Patrick in the words of Professor Adrian Lyttelton
Florence, April 2007
Those of us who knew Patrick McCarthy have countless fond memories: his conversation was unfailingly original, unexpected and funny, and his brilliance as a teacher was unsurpassed.
Italy was only a part of Patrick's world. His first love, in point of time at least, was France. In fact, he brought to the study of modern Italy a vision informed by his great knowledge of three or more cultures. Patrick's first training was in literature, and to judge from the results this gave him a unique grasp of le vécu, life as it is really lived. In Italy, Patrick practiced a kind of instinctive anthropology, or participant observation.
At the Bologna Center, he had time to indulge his immense and varied curiosity about all spheres of Italian life, from football to the relationship between the art critic Roberto Longhi and Pasolini, and to Italian financial manoeuvres. Berlinguer came to occupy a place in his personal Pantheon alongside the heroes of the great age of Welsh rugby football and George Orwell. But his active imagination and his partisanship never dimmed what was essentially a very hardheaded and realistic view of Italian politics.

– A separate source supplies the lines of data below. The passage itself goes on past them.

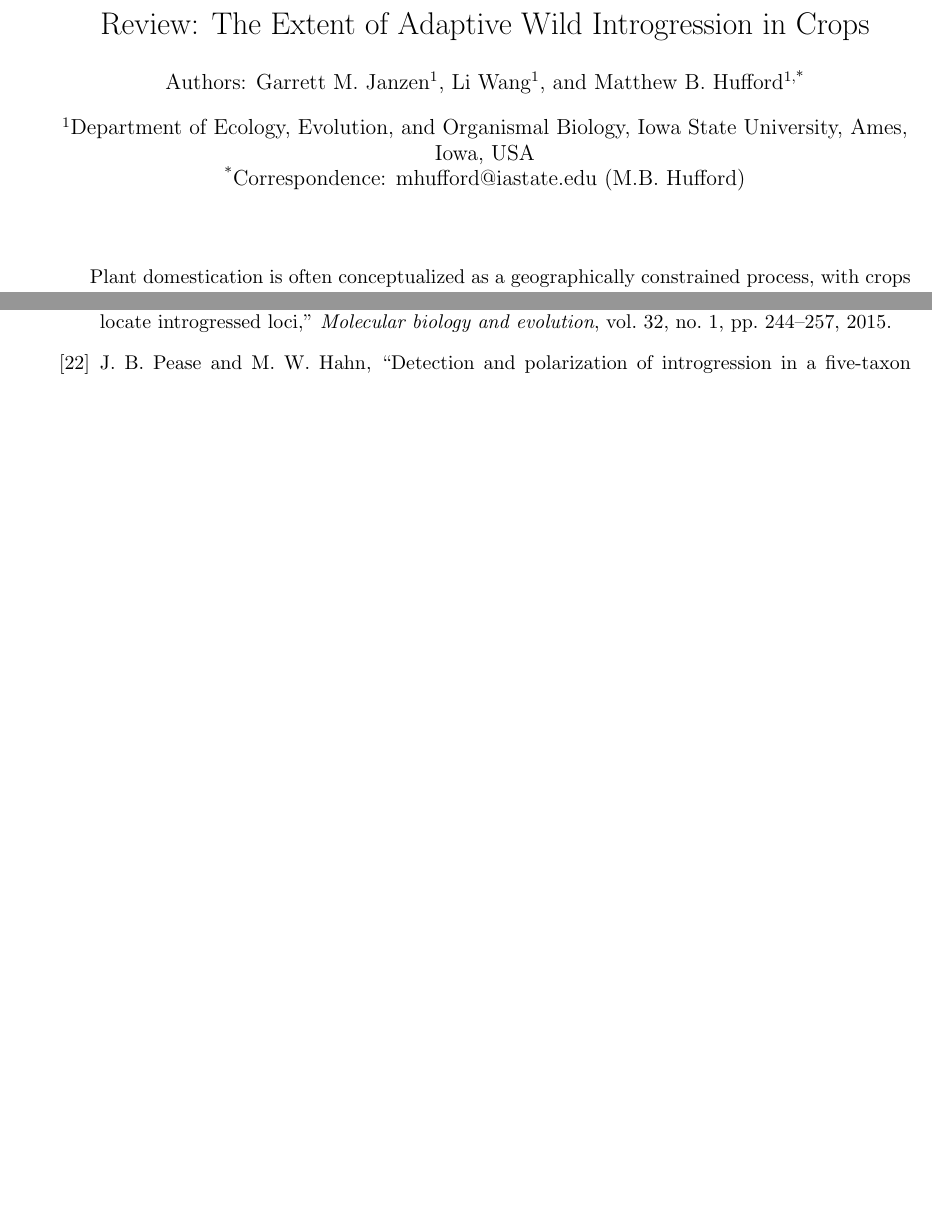
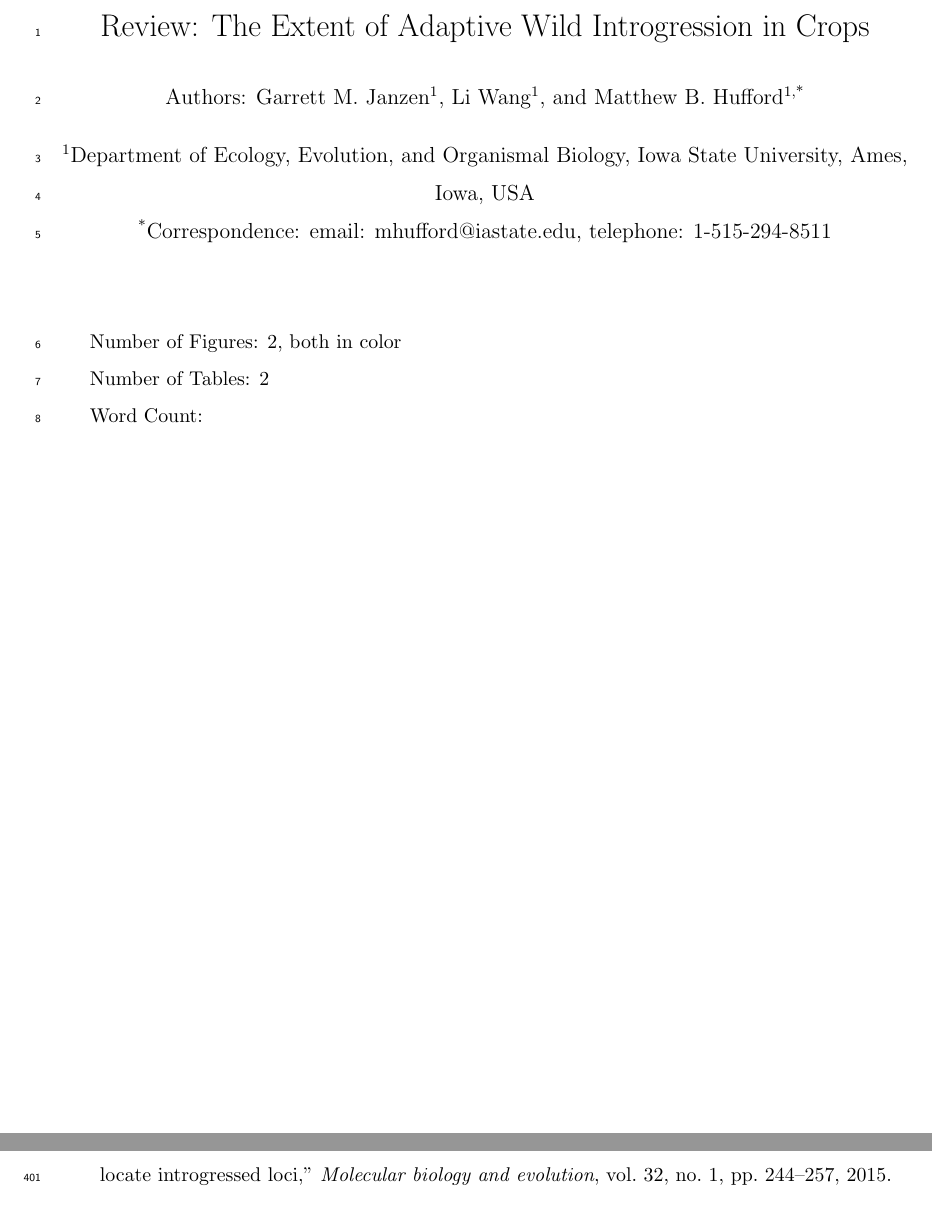
Before and after one commit to HuffordLab/Crop_Adaptation_Gene_Flow, a LaTeX document (paper.tex): two parts of pages 1 and 12 of 18 before the commit and two parts of pages 1 and 16 of 24 after it, joined at a grey line, cut so that both start at the same text, the shorter picture padded with empty space. Compiled offline with pdfLaTeX.

Commit message:
edits to formatting

```diff
--- a/paper.tex
+++ b/paper.tex
@@ -11,9 +11,12 @@
 \usepackage{booktabs}
 \usepackage{tabularx}
 \usepackage[x11names,dvipsnames,table]{xcolor}
+\usepackage{lineno}
+\linenumbers
 \usepackage{array}
 \newcolumntype{G}[1]{>{\raggedright\let\newline\\\arraybackslash\hspace{0pt}}m{#1}}
 \bibliographystyle{ieeetr}
+\renewcommand{\baselinestretch}{1.5}
 \newcommand{\mbh}[1]{\textcolor{orange}{ \emph{\scriptsize  #1}} } %creating command for Matt's comments
 \newcommand{\lwang}[1]{\textcolor{red}{ \emph{\scriptsize  #1}} } %creating command for Li's comments
 \newcommand{\gmj}[1]{\textcolor{blue}{ \emph{\scriptsize  #1}} } %creating command for Garrett's comments
@@ -24,12 +27,20 @@
 \author[1]{Li Wang}
 \author[1,*]{Matthew B. Hufford}
 \affil[1]{Department of Ecology, Evolution, and Organismal Biology, Iowa State University, Ames, Iowa, USA}
-\affil[*]{Correspondence: mhufford@iastate.edu (M.B. Hufford)}
+\affil[*]{Correspondence: email: mhufford@iastate.edu, telephone: 1-515-294-8511}
 \date{}
 
 \begin{document}
 
 \maketitle
+
+Number of Figures: 2, both in color
+
+Number of Tables: 2
+
+Word Count:
+
+\clearpage
 
 Plant domestication is often conceptualized as a geographically constrained process, with crops originating from a wild progenitor within one or more defined centers followed by expansion to the modern-day range of cultivation \cite{Harlan1992}.
 However, archaeological and genetic evidence are beginning to reveal that, in many cases, domestication has been temporally protracted and geographically diffuse \cite{Meyer2016, Wang2017, Fuller2014}.
```
Also changed, not shown: paper.pdf, 3 other files.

Patrick McCarthy was an outstanding scholar whose presence will be sorely missed. We are left with a deep regret at the loss of a scholar who was uniquely free from the vices of hidebound academic specialization. He played a tutto campo.